- [The input]

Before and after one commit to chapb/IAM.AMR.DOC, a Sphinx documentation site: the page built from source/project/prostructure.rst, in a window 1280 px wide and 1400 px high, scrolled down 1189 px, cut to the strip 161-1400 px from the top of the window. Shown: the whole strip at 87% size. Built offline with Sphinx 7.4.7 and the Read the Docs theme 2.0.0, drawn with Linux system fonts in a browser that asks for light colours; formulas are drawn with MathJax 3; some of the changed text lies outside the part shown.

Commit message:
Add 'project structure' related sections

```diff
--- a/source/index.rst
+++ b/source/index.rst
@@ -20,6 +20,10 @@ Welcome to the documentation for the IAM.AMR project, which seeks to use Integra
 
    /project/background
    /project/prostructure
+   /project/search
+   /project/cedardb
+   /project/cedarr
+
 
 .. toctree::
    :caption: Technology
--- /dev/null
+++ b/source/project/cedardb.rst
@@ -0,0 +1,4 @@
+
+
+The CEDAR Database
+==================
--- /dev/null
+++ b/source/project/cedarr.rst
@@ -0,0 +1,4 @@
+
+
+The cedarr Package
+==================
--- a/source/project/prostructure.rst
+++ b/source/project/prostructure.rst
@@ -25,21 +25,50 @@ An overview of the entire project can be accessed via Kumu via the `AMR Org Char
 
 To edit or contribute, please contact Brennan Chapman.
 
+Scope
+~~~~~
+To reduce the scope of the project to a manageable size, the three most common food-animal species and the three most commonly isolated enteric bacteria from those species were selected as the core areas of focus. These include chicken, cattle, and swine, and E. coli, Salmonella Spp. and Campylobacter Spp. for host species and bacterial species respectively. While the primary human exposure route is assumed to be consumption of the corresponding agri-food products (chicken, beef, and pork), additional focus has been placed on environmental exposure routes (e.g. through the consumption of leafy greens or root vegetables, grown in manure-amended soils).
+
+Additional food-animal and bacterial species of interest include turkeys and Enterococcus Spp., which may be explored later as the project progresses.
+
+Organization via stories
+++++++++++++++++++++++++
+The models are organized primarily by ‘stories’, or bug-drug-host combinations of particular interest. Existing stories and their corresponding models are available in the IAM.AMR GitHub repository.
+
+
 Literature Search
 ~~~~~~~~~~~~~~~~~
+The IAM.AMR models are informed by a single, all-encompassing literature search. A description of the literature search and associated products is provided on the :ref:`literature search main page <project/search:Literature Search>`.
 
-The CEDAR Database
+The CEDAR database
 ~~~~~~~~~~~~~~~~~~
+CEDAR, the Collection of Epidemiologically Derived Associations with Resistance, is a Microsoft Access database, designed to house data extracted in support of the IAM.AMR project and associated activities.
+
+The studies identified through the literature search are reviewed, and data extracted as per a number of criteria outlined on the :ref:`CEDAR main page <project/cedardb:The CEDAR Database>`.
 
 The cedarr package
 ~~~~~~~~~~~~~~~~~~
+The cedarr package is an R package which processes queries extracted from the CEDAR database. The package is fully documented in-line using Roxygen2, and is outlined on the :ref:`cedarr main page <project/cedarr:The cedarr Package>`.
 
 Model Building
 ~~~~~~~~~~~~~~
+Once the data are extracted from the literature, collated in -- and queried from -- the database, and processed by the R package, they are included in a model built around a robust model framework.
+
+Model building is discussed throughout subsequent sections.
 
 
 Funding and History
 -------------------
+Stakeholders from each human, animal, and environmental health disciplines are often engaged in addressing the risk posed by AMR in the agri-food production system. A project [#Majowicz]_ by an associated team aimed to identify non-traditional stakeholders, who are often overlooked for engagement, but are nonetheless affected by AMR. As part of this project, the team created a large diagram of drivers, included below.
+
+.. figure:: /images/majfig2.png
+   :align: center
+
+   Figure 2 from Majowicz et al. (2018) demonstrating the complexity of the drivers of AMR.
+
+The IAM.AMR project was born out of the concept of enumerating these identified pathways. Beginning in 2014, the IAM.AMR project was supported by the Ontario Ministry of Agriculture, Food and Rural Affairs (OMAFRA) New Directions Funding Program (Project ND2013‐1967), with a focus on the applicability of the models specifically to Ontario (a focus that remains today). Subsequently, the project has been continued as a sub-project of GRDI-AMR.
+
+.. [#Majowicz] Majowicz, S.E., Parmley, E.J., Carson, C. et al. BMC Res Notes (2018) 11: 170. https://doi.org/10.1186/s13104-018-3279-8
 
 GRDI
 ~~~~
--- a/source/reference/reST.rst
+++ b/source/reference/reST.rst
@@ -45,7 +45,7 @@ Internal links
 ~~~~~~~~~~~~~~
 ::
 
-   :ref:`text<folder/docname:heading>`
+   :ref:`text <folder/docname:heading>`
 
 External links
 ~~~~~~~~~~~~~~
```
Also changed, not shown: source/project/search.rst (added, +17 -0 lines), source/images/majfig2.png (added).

- [Problem to solve]
Count every line of the records that holds "links". State the number, nothing else.

- [Response to the exercise]
2